Records drawn from a dataset
☆ ☆ ☆ ☆ ☆

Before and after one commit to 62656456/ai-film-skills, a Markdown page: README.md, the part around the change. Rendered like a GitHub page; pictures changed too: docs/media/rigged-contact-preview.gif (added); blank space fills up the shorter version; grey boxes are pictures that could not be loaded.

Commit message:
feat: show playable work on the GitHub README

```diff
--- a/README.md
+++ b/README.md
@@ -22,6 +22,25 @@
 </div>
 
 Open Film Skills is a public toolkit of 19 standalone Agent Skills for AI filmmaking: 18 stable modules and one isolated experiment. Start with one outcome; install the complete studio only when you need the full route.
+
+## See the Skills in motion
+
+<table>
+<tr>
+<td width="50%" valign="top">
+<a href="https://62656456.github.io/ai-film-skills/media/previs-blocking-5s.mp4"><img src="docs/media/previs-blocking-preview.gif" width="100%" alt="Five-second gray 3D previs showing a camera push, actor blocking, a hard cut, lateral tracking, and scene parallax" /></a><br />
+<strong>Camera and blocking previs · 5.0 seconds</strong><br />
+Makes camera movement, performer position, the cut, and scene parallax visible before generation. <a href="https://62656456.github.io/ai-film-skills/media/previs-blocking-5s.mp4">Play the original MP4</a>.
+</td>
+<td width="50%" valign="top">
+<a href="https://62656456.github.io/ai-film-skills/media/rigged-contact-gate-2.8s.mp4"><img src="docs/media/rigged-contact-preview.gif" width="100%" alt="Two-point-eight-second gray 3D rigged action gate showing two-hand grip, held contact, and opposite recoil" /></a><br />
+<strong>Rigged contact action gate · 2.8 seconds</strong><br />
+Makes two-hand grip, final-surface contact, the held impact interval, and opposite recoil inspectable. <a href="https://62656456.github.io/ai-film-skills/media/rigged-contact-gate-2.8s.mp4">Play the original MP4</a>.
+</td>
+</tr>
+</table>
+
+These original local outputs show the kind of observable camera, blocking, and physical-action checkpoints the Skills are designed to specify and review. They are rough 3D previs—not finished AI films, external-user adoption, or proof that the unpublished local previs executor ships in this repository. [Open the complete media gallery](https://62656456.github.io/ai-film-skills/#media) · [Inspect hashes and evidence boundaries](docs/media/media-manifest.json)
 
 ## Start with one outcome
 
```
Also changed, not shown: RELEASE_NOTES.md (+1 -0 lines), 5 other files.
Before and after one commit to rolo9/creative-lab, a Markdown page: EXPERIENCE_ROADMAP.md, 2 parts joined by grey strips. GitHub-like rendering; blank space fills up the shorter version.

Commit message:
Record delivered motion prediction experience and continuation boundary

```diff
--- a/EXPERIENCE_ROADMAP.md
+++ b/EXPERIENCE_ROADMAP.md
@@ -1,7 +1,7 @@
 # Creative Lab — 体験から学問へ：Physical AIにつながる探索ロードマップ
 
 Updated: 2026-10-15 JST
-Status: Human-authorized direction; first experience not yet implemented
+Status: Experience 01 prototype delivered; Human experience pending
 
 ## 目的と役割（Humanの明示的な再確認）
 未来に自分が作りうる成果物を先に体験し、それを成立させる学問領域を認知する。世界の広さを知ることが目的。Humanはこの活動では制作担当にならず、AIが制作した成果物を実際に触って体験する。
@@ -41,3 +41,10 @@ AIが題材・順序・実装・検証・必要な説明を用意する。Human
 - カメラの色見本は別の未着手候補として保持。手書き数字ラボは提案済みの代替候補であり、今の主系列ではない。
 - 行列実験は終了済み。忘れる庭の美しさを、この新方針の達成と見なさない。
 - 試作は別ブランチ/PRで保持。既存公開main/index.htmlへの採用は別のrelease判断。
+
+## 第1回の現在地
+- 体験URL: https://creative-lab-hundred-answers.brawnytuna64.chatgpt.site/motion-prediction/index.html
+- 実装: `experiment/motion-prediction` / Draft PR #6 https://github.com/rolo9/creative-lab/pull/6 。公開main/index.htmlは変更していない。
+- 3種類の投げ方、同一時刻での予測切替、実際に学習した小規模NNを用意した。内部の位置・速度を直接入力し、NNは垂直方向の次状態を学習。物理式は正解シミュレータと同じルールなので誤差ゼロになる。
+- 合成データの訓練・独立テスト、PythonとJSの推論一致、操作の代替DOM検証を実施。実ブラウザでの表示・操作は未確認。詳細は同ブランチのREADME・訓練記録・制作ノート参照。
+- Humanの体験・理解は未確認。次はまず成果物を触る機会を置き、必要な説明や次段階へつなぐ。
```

☆ ☆ ☆ ☆ ☆

* [EXERCISE OBJECTIVE] Could you copy every line from the records that has "prediction" in it?

* [RESULT OF THE EXERCISE]
Record delivered motion prediction experience and continuation boundary
+- 体験URL: https://creative-lab-hundred-answers.brawnytuna64.chatgpt.site/motion-prediction/index.html
+- 実装: `experiment/motion-prediction` / Draft PR #6 https://github.com/rolo9/creative-lab/pull/6 。公開main/index.htmlは変更していない。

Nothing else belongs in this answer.